# [Task directions]
Search term "marker": copy each line of the records that contains it.
Start of Records for this exercise
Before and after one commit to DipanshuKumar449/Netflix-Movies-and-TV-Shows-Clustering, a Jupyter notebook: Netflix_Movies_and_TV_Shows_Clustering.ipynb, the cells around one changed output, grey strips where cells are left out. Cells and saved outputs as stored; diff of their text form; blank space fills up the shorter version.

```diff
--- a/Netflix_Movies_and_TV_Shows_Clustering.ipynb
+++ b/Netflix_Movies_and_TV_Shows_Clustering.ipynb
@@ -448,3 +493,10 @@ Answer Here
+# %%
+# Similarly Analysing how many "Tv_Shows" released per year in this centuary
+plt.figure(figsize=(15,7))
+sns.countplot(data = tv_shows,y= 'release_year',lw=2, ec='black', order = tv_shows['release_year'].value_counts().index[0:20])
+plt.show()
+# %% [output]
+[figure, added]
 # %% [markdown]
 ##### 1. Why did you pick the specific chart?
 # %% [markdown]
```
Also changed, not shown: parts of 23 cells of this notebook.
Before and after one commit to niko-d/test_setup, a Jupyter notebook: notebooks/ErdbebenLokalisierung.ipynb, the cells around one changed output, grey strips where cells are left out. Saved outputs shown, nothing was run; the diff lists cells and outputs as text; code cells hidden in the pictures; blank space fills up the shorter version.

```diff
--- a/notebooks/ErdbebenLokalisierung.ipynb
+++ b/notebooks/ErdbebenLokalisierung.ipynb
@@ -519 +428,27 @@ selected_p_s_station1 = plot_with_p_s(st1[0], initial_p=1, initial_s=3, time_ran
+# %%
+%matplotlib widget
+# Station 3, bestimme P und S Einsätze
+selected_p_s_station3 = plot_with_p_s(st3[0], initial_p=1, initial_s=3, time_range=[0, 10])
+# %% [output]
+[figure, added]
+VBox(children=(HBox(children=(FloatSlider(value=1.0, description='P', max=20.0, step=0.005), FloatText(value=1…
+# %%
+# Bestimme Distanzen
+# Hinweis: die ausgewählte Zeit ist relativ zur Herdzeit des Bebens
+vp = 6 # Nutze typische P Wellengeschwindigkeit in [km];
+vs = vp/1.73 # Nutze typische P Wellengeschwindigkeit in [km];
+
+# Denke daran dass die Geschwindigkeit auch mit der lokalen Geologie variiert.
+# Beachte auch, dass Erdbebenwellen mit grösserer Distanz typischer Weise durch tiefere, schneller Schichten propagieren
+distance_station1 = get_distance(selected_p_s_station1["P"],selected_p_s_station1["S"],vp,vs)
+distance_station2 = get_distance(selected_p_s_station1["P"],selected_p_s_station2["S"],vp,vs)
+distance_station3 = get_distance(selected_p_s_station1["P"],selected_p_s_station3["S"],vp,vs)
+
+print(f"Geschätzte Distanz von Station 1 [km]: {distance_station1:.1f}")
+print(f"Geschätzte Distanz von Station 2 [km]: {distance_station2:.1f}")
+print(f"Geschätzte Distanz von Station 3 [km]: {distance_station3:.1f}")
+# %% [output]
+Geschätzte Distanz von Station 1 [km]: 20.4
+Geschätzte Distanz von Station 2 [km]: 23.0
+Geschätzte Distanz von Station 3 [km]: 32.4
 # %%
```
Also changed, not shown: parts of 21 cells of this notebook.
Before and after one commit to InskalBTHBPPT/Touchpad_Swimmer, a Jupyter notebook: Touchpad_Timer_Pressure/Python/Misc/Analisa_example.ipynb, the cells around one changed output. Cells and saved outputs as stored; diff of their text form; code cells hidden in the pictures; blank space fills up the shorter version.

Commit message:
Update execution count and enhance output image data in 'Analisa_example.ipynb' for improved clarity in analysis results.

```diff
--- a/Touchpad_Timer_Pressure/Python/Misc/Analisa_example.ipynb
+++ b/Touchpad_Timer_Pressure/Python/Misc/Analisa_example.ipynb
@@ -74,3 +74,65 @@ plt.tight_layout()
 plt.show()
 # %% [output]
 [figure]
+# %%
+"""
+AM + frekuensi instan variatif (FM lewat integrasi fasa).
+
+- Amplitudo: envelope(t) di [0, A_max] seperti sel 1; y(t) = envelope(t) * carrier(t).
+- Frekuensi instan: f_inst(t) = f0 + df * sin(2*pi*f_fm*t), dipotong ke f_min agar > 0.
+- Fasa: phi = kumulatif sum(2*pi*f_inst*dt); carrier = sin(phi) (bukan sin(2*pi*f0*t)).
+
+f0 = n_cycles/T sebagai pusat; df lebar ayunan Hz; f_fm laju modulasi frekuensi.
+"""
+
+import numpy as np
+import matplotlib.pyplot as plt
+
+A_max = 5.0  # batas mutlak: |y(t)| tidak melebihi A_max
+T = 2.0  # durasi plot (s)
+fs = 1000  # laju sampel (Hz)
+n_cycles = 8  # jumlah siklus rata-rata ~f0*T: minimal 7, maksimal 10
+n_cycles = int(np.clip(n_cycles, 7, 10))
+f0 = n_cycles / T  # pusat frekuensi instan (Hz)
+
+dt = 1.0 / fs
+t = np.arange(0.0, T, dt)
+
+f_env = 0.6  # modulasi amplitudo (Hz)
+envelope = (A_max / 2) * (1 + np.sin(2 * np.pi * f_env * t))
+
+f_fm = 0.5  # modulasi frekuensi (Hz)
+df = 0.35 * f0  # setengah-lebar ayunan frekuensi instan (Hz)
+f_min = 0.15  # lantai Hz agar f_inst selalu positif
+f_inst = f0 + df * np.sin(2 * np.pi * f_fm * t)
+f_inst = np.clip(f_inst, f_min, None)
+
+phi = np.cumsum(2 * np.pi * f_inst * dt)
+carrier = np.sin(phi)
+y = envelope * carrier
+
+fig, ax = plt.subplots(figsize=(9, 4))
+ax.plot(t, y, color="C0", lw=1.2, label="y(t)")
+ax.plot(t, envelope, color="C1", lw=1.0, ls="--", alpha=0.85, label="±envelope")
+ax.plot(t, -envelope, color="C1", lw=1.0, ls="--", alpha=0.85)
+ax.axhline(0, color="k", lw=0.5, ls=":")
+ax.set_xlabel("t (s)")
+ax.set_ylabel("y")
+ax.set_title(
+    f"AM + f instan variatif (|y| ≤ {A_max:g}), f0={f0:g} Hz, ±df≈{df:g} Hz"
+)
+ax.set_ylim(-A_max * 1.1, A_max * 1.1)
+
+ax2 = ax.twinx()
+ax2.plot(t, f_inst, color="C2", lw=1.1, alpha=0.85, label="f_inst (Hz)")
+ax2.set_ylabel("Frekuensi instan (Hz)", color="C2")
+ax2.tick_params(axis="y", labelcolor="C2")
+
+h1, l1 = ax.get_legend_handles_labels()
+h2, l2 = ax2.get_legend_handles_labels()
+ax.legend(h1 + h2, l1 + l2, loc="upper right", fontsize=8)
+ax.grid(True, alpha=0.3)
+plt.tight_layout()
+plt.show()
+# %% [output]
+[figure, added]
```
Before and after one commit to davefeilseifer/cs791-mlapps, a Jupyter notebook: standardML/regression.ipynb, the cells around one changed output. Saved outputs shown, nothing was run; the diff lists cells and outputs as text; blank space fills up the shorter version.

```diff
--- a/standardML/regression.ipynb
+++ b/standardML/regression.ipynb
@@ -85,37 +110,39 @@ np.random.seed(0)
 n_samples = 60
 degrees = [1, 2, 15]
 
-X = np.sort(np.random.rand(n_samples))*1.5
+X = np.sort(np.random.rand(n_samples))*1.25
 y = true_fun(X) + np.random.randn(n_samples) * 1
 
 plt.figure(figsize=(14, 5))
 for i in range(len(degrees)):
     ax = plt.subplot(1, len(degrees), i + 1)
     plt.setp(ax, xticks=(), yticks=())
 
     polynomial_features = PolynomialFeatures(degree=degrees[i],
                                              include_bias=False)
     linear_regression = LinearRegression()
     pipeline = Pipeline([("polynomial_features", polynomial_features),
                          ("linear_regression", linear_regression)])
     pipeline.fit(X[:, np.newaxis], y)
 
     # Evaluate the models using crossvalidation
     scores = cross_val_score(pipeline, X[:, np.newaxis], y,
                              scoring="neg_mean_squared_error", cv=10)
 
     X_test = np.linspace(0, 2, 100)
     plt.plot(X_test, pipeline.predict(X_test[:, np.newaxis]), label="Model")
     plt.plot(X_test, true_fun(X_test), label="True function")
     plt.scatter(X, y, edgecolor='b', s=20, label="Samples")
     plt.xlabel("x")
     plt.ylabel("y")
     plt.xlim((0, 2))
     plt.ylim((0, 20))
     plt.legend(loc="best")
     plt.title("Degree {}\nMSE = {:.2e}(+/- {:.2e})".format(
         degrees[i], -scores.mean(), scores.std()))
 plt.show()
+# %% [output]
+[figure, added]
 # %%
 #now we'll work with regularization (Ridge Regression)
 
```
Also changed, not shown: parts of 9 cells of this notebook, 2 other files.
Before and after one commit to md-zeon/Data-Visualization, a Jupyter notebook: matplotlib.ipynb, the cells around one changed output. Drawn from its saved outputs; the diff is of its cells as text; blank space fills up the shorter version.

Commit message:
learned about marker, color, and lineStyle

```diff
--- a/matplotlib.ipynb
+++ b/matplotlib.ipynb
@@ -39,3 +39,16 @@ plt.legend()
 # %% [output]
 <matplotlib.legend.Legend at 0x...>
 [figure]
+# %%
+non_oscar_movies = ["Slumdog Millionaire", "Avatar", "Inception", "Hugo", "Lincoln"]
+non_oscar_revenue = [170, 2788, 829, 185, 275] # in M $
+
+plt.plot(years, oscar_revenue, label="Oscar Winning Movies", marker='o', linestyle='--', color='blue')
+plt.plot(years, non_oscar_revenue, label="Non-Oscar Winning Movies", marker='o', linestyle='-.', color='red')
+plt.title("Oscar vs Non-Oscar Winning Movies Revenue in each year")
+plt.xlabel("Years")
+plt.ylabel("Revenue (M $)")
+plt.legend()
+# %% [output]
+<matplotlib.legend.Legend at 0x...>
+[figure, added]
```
End of Records for this exercise
# [Exercise result]
learned about marker, color, and lineStyle
+plt.plot(years, oscar_revenue, label="Oscar Winning Movies", marker='o', linestyle='--', color='blue')
+plt.plot(years, non_oscar_revenue, label="Non-Oscar Winning Movies", marker='o', linestyle='-.', color='red')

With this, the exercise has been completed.